Back on track
Chilmark's selectmen and affordable housing supporters have rehabilitated the town's Middle Line housing plan, and for their trouble they've won an unambiguous endorsement from town voters. The application of some caution, a bottom line concern for cost, and a determination to confront possible legal issues, rather than push ahead hoping for the best, has led to a new strategy that voters appear to understand and approve.
The new proposal would divide the town-owned 21 acres on Middle Line Path into seven lots, six for resident home sites on which the town may design but the owners will build houses, and a large seventh lot which will be the site for six rental units and include substantial open space. Rental units and home sites will be integrated.

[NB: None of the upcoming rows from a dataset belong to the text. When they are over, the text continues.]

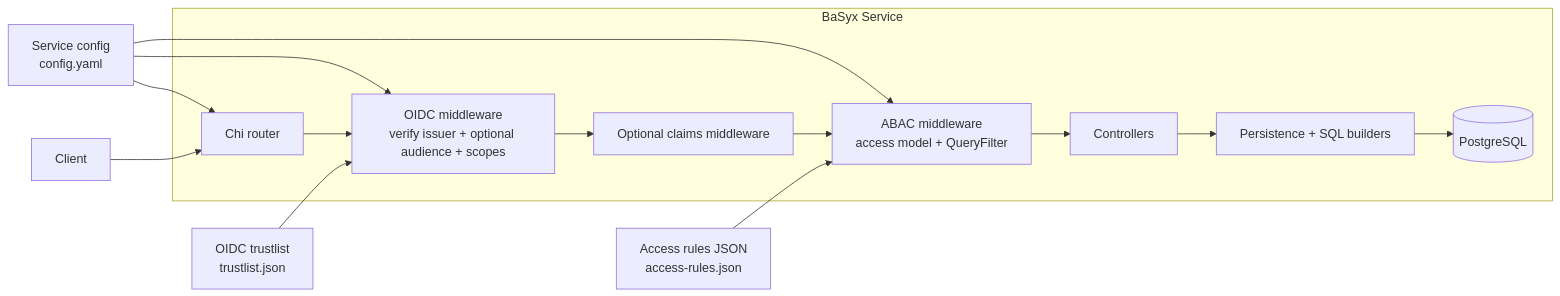
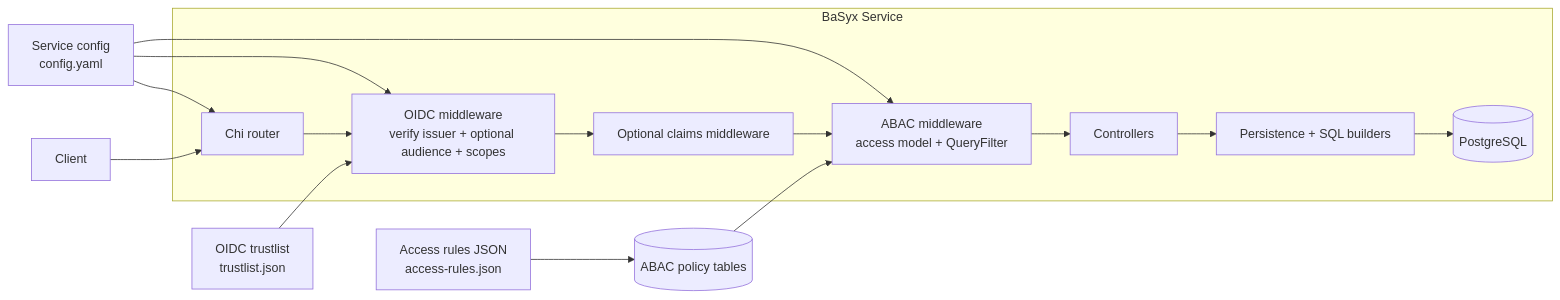
One commit to eclipse-basyx/basyx-go-components changed the first of 3 diagrams in docu/security/README.md. Above: the diagram before and after it, drawn with Mermaid. The commit also changed other lines of this file and 59 other files, not shown here.

````diff
--- a/docu/security/README.md
+++ b/docu/security/README.md
@@ -15,25 +17,26 @@
 ```mermaid
 flowchart LR
   Client[Client]
 
   subgraph Service[BaSyx Service]
     Router[Chi router]
     OIDC[OIDC middleware\nverify issuer + optional audience + scopes]
     ClaimsMW[Optional claims middleware]
     ABAC[ABAC middleware\naccess model + QueryFilter]
     Ctrl[Controllers]
     Persist[Persistence + SQL builders]
     DB[(PostgreSQL)]
   end
 
   Rules[Access rules JSON\naccess-rules.json]
+  PolicyDB[(ABAC policy tables)]
   Trust[OIDC trustlist\ntrustlist.json]
   Config[Service config\nconfig.yaml]
 
   Client --> Router --> OIDC --> ClaimsMW --> ABAC --> Ctrl --> Persist --> DB
   Trust --> OIDC
-  Rules --> ABAC
+  Rules --> PolicyDB --> ABAC
   Config --> Router
   Config --> OIDC
   Config --> ABAC
 ```
````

One of the issues that derailed the earlier plan had to do with the degree to which state rules would come into play if the town used Community Preservation Act (CPA) funds, whose source is a combination of Chilmark and state tax revenues, to do the housing development. The new plan segregates the CPA money, so that it will be used for the development of infrastructure, thus warding off state influence on such matters as deciding who may be eligible to buy or rent the affordable units. It was an important question mark facing the earlier plan, and the new plan addresses it sensibly.
The next step is a request for proposals to do the preliminary work before any actual construction. These involve planning, design work, engineering, and surveying. There's sufficient money already allocated, the selectmen say, to do that work. That means the risks to town taxpayers are contained, because if new problems develop, their dimensions may be measured before voters are asked to appropriate more money to the Middle Line effort. More money will certainly be needed.
"When we have better numbers, we'll come back to town meeting," Warren Doty, the Chilmark selectman, told Susan Vaughn, a Times reporter.
This is a small affordable housing project, nothing like the 60-plus affordable units now under construction in Edgartown, but it's big for Chilmark, and it's an unmistakable declaration of the town's commitment to finding places for moderate income residents to live in a town where property values are Himalayan.
To the sky-is-falling crowd, who looked at the collapse of the earlier effort in a welter of uncertainty as evidence of insufficient allegiance to affordable housing on the part of the selectmen, here is the moment to put aside the bruised egos and join up with the new deal.
The selectmen said, when the first plan unraveled, that they would follow through on affordable housing, because the town had decided to do it, and they said they would carry the effort forward carefully, because it was their job to do so. Given their executive responsibility for town affairs, the selectmen have done exactly what they said they would do, and voters ought to be pleased.